Although the federal minimum wage in the U.S. is only a measly $7.25 an hour, states and cities can go higher. Twenty-nine states and a number of large cities, including Seattle, San Francisco, Chicago, and Washington, D.C. have established higher minimum wage levels. The latest is Los Angeles, but a number of nonprofits—and, surprisingly, labor unions—have asked for exemptions.
The higher minimum wage starts in July 2016, moving to $10.50 an hour, with annual increases up to $15 an hour by 2020, but is delayed for nonprofits by a year. That $10.50 wage equates to a gross annual income of $21,840, barely above the federal poverty level for a family of three. A number of Los Angeles area nonprofits that train workers to re-enter the workforce and in doing so provide counseling and educational services argue that the higher minimum wage, especially the eventual $15/hour, will force them to cut back their programs and lay off trainees. The nonprofits include Homeboy, which provides transitional job training for former gang members, and Chrysalis, which helps the homeless.
Politically conservative opponents of higher minimum wages often use nonprofits as a “front man,” according to California Association of Nonprofits executive director Jan Masaoka, but most nonprofits, including most CAN members, support the minimum wage hike. However, CAN advocated for the longer lead-in time for nonprofits so that they might renegotiate government contracts on their labor reimbursement rates.
Still, a number of nonprofits have expressed reservations on the minimum wage. Of 34 members responding to a survey from the Nonprofit Association of Oregon taking a position on a $15/hour minimum wage, 11 said they were opposed. Of over 130 survey respondents, regardless of their position on the minimum wage, only 10 said they would absorb the wage increase with little problem. As a result, in Portland, Oregon, says Stephen Beaudoin, the director of a nonprofit serving persons with disabilities, nonprofit employers have not been visible advocates for nonprofit wage parity in that city’s exploration of a $15/hour minimum age. Seattle’s Human Services Coalition took a middle-of-the-road position on that city’s proposed wage hike, calling for it to be done “in a thoughtful manner to prevent unintended consequences.” Overall, nonprofits are conceptually in favor of a higher minimum wage as a step toward reducing social inequities, but sometimes tepid in their public support because of concerns for their own payrolls.

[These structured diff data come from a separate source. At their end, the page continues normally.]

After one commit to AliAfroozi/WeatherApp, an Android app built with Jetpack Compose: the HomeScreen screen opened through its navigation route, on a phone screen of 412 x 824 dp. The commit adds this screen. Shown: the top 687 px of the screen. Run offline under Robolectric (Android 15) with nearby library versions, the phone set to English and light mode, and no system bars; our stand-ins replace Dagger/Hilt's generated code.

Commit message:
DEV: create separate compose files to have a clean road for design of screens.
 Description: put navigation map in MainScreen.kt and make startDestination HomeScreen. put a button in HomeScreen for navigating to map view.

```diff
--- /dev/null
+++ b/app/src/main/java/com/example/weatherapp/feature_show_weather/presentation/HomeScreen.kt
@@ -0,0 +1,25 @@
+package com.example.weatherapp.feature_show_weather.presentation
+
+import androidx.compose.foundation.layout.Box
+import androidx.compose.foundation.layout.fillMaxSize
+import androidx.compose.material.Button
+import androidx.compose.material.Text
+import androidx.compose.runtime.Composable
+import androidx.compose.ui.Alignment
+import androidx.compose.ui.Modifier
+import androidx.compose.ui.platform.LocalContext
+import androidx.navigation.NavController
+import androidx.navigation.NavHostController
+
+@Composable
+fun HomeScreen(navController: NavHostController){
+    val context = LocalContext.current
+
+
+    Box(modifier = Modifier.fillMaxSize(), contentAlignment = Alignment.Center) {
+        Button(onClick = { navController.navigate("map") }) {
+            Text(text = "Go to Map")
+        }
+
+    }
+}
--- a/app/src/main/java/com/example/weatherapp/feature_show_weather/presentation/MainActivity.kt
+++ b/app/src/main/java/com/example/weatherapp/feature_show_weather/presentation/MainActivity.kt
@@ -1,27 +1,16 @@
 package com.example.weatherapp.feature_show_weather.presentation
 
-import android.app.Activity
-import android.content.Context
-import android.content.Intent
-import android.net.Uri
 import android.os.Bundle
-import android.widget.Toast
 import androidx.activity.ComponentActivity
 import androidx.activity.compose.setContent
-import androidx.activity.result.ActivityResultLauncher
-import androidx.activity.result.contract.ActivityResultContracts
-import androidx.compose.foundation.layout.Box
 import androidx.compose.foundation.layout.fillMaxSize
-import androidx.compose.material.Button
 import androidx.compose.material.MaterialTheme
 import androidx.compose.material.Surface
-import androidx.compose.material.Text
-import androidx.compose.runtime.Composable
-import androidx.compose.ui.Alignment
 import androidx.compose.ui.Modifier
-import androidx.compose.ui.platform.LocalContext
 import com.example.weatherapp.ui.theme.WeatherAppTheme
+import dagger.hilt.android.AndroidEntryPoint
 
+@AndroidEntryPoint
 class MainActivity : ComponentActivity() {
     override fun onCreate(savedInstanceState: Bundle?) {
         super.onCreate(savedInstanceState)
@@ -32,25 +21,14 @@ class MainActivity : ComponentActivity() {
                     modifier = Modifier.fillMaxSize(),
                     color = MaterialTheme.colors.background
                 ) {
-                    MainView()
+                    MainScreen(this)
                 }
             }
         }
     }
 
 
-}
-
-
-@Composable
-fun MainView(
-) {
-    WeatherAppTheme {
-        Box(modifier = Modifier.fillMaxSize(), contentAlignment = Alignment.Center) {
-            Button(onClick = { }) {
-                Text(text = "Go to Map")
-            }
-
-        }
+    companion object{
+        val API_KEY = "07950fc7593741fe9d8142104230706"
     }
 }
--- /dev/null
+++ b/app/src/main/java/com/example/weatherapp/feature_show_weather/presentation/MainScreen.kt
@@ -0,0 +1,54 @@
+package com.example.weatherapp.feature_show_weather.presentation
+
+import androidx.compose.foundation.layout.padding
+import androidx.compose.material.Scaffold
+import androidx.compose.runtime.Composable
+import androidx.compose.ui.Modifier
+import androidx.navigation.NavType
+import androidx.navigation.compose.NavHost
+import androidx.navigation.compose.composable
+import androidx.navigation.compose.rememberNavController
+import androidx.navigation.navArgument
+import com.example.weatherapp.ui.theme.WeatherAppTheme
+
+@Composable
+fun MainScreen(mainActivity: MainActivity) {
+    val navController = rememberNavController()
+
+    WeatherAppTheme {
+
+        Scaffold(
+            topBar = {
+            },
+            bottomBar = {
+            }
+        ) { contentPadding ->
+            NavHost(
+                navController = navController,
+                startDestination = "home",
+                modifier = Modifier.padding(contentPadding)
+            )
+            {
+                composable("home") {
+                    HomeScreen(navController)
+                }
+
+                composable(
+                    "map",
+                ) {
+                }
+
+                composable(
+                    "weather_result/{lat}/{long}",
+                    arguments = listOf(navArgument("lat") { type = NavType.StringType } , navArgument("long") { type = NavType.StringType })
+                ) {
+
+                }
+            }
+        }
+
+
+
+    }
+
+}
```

While some nonprofits might be lukewarm about a higher minimum wage, the signal from organized labor in Los Angeles is downright contradictory. Organized labor vigorously supported the $15/hour minimum wage, but then the Los Angeles County Federation of Labor, the local affiliate of the AFL-CIO, argued that workplaces covered by collective bargaining agreements should be allowed to opt out. Labor’s support for what they call a “collective bargaining supersession clause” means that union workplaces would be exempt from the higher minimum wage, but nonprofit employers, almost always not unionized (except for hospitals and universities), would not have that option.
It raises some serious issues for the minimum wage increase. Would employers be incentivized to accept unions on the theory that they could negotiate wages below the minimum wage? What is the signal that unions are sending to Los Angeles workers? Writing for the Daily Bruin, Travis Fife makes the challenge clear: “The union’s backtracking has given many people mixed signals, and that’s disappointing because the minimum wage increase sent a clear message—Los Angeles workers deserve more. Now unions must choose to be consistent with that.”
Else, the message is that despite the increase of the minimum wage, the unions are implicitly acknowledging that some industries might not be able to support a $15/hour minimum wage. Slate’s business and economics reporter, Jordan Weissman, gives examples:
“To be clear, this is almost surely an implicit acknowledgment by the unions that there are at least some local industries in Los Angeles, such as apparel manufacturing, where $15 per hour is too high a minimum, and workers might prefer to accept lower pay in order to keep their jobs…It’d potentially be fascinating to watch a scenario play out where some fast-food restaurants, for instance, let in unions to save on their payroll, while others try to make the math work at $15. Maybe we’d discover that organized labor wouldn’t be so poisonous for the financial health of a McDonald’s after all.”
Think of it for nonprofits. Is the Labor Council suggesting that nonprofits would get an exemption if they were to accede to union representation for their employees? And if they don’t, would they be held to the new, higher minimum wage? Los Angeles isn’t the first city raising its minimum wage with a union exemption: San Francisco, Oakland, and Chicago have done so as well, though Seattle has not. What has been the impact of these cities’ new higher minimum wages on nonprofits—especially with the impact of the union exemption? Nonprofit Quarterly wants to hear from you.—Rick Cohen